The last thing Armand expected to find out by his woodpile was a werewolf. The man is freezing, injured, and in desperate need of some help. But for vampires and werewolves, centuries of old conflicts make being friends now nearly impossible. One night of comfort by the fire might be enough to sway a chilly heart, if both Armand and Puck are willing to take that chance.
The rich smell of blood lured him outside. It coated Armand’s tongue like a beacon demanding to be noticed, to be found. He hadn’t been able to get comfortable, not even in his favorite chair, while whatever poor bloody animal was around.
He left the warmth and comfort of his cabin in search of the animal. Armand expected to find a raccoon, or maybe even a deer, as he followed the droplets of bright red blood through the crisp white snow. The trail led around to the back of his house, and ended near the wood pile, right at a pair of large black paws.
The wolf growled at him. His ears were back and his amber eyes, much too bright to belong to an actual wolf, shone in the darkness. Armand went on the defensive, baring his fangs at the werewolf as well.
“You need to leave. Get out of here,” Armand hissed at him. They weren’t allowed to attack each other openly anymore, but if the wolf came at him he could absolutely defend himself, and he fully intended to do just that if he was pushed into it.
The werewolf lowered his head and continued to snarl. Blood lay splattered around them in the snow, but Armand couldn’t see where the beast was injured in the dark. Even his eyes weren’t good enough to distinguish between blood on black fur.
The werewolf shifted, becoming a man in the space between one heartbeat and the next. He was still low to the ground, still deep in the snow, but now he clutched a hand over his bleeding side. With his transformation the brand on his shoulder was revealed, stating who his pack was, and why Armand couldn’t kick him off his land.
“You’re one of Dylan’s,” Armand said, barely restraining his disgust. Dylan was the local werewolf alpha whose land butted up against Armand’s. He had a treaty with them, allowing them to hunt on his property in exchange for them not coming around to bother him if a few prisoners from the nearby minimum security prison happened to go missing each month. After three years of having the treaty between them, the most Armand had ever seen of the wolves had been a stray wolf track in the woods. As far as he knew, they’d never dared to come so close to his house before.
The werewolf nodded. “Puck,” he wheezed.
“Armand.” Since Puck was one of Dylan’s, Armand had to help him, like it or not. “Can you stand?”
Puck lifted his head, and Armand caught sight of his bright amber eyes in the darkness. “I’ll be fine after a few shifts. I just needed a place out of the wind to dig out this bullet. I’ll be gone by morning.”

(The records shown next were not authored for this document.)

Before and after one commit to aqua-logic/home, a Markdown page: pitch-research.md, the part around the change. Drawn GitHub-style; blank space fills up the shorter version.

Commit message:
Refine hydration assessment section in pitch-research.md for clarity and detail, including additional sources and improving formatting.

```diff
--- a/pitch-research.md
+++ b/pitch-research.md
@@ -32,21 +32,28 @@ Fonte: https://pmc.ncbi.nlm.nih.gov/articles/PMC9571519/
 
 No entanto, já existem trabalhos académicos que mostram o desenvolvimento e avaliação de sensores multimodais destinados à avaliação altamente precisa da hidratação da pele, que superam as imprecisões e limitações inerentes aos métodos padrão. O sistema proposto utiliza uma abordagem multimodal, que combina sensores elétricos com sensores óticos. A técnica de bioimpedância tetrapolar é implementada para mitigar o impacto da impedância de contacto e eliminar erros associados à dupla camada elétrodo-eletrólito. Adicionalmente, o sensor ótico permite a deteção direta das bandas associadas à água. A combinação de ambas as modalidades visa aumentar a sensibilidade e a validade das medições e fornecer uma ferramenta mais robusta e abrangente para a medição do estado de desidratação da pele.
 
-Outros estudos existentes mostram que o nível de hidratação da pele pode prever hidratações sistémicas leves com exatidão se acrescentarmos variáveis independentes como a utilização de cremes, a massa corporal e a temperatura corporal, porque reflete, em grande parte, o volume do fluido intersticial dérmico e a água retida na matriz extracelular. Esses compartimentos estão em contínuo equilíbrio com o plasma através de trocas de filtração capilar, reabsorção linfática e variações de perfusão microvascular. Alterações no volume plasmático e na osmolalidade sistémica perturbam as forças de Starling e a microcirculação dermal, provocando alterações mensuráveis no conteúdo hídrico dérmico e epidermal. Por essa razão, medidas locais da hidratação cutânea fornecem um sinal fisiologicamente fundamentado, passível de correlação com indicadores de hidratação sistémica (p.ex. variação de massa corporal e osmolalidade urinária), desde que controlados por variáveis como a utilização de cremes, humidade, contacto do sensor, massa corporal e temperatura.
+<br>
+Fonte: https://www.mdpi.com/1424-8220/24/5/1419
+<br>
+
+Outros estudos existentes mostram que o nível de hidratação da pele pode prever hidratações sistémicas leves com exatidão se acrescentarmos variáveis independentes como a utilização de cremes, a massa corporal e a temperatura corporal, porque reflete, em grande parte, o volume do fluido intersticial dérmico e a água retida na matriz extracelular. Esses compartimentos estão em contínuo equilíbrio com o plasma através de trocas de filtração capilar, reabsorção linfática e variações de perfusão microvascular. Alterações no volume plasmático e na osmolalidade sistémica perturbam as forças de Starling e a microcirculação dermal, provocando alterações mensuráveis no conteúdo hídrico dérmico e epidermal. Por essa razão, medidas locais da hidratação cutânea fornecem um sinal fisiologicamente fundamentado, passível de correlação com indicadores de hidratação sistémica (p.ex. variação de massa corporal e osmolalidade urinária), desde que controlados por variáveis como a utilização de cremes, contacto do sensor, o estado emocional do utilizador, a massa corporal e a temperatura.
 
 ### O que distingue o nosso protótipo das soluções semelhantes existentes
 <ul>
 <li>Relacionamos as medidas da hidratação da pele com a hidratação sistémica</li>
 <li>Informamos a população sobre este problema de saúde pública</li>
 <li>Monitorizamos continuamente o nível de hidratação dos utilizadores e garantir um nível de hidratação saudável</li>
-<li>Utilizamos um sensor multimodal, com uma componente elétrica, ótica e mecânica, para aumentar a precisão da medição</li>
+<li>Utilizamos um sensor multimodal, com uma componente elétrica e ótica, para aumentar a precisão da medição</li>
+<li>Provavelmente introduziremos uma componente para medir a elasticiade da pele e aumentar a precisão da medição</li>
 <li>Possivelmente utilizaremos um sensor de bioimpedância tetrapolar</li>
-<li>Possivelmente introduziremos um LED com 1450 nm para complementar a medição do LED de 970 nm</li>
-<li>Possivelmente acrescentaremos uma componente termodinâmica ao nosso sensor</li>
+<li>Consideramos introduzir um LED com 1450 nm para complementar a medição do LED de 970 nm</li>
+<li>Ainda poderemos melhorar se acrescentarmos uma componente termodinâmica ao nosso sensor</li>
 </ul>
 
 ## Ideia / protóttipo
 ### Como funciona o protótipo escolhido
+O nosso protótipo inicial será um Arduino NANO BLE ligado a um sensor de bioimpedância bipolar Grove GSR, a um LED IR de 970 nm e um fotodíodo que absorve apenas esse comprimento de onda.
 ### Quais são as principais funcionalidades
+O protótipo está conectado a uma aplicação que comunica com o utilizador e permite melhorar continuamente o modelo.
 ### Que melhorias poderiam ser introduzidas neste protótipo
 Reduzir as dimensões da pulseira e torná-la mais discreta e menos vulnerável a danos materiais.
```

Armand pursed his lips. “Who shot you?”
“A rancher trying to keep me off his land. I took a shortcut through one of his pastures tonight, and he didn’t seem too happy to find me out there among his cows. Seriously, you can go back inside.” He nodded back toward the way Armand had come.
He was tempted to leave the werewolf out there to freeze. If Puck said he was fine then who was he to argue with him. There was no reason that Armand should think otherwise. Except, unlike a wolf it seemed, Armand knew about blood, and there was quite a bit still pooling under him. The wound should have closed up by now, that it hadn’t was a concern. Armand could help him, but he’d have to get the bullet out first, and he refused to do that outside in the snow.
“Come with me. It won’t take long.” Armand offered him his hand, but Puck just stared at it.
“I’m fine.” His voice was gruff, almost ending on a growl.
He could say that all he wanted. Armand saw the blood and knew otherwise. Without waiting for Puck to argue with him more Armand lifted him by his arm, yanking him to his feet. Puck tried to fight him off, but however old Puck was, Armand must have been far older because dragging him along took very little of his effort.
He pulled him around the side of the house, with Puck growling at him with every step. Once Armand had him inside, he brought Puck to the fire where a small rug had been laid out and left him there in front of the flames.
“Wait here. I’ll get some tweezers,” Armand ordered. Puck bared his teeth, Armand hissed then left to go to the bathroom where he kept his first aid kit.
When he came out with the tweezers in one hand and a few towels in the other, Puck was stretched out on the rug. His gaze was fixed to the small pine tree in the corner of the room. It was only two-feet tall and planted in a red and gold pot.
“Your houseplant has miniature ornaments on it,” Puck commented dully.
“It’s Christmas Eve.” Armand would have thought a werewolf would be aware of such a thing. They were supposed to be more connected to the human world than vampires were after all.
Puck flashed his attention over to Armand as he sat down next to him by the fire. “I thought you vampires didn’t do Christmas. Or any other holiday for that matter. Isn’t there some code about none of you being allowed to have any fun if humans aren’t dying in the middle of it?”